The fact that Federal Debt is actually a relatively low percent of GDP partially explains why the US government debt is still considered a “safe haven.” The US government actually has the ability to continue leveraging up. If it were to expand its balance sheet to the level of Japan’s, it could borrow over $17 trillion more. This level of borrowing seems unrealistic but it does go to show that the Federal government does have room to maneuver. It also explains why, despite the huge deficits projected by the Obama administration, the dollar has remained relatively strong.

State and Local Debt

The final layer of debt measured by the Federal Reserve is State and Local Debt. At $16.9 billion, this also seems well under control relative to GDP. Most states are not allowed to run budget deficits and many governments were aided by the housing boom in expanding revenues. That spending will have to contract to keep the ratio in line relative to GDP.

Based on my back of the envelope calculations, I believe Financial, Household and Business debt will be reduced by $8 – $9 trillion over the next decade. This level of deleveraging would bring debt to GDP levels back in line with the early 1990s. However, the deleveraging of the private sector will be met by the leveraging up of the public sector. Lawrence Summers, director of the White House’s National Economic Council, confirmed this week that the government will run deficits as far as the eye can see in order to combat the deleveraging going on in the real economy.

The implications for stock market investors are rather obvious. While the consumer retrenches, retail spending will remain weak. The domestic financial sector will also remain weak as those companies continue to deleverage, impairing profitability and reducing growth. And while businesses will also see some retrenchment, the balance sheets of many US corporations remain strong. Companies with strong balance sheets should come out on the other side of this downturn in better shape than ever. Finally, while unchecked government spending is abhorrent to most every taxpayer, the Federal Government actually has the balance sheet to leverage up. That should avoid a major crisis of confidence in the solvency of the United States, at least in the upcoming four years.
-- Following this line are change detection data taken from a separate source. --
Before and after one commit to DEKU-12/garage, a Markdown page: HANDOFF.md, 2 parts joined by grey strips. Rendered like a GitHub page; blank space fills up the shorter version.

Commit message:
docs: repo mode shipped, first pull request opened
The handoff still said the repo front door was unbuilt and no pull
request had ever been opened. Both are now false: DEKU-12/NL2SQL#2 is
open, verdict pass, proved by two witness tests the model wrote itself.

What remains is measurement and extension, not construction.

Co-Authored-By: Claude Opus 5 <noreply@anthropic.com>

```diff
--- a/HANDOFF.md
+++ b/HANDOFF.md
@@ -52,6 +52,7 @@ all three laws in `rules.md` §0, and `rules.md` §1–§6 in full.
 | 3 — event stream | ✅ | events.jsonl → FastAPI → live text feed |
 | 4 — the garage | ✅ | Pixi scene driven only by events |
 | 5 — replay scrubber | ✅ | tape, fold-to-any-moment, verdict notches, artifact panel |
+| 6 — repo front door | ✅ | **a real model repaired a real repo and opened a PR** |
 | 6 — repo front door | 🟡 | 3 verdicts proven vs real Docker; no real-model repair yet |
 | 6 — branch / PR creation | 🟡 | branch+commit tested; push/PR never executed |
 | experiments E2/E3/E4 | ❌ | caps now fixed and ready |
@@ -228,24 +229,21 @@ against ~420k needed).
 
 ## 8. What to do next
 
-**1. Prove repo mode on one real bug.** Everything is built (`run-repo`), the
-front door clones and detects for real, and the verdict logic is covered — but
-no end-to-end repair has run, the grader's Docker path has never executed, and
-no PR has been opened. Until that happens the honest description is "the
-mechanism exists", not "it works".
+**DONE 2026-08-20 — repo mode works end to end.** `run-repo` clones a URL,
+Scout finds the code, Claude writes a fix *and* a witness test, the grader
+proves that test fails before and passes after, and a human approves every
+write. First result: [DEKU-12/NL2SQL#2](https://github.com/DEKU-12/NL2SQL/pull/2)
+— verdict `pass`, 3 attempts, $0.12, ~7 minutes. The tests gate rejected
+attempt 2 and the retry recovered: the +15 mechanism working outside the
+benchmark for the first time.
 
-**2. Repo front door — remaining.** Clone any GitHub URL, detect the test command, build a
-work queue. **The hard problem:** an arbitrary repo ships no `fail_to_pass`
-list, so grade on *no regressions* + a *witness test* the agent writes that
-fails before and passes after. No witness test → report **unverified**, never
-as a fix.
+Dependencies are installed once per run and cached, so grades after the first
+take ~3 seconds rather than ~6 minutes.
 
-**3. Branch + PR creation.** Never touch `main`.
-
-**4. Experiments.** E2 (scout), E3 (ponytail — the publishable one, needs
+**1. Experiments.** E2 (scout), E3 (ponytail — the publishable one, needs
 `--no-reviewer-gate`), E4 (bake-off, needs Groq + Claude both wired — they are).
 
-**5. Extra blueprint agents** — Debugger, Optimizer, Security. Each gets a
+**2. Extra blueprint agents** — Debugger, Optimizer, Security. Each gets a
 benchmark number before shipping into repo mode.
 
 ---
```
Source: U.S. Domestic Debt: What Can Be Expanded, What Must Be Reduced?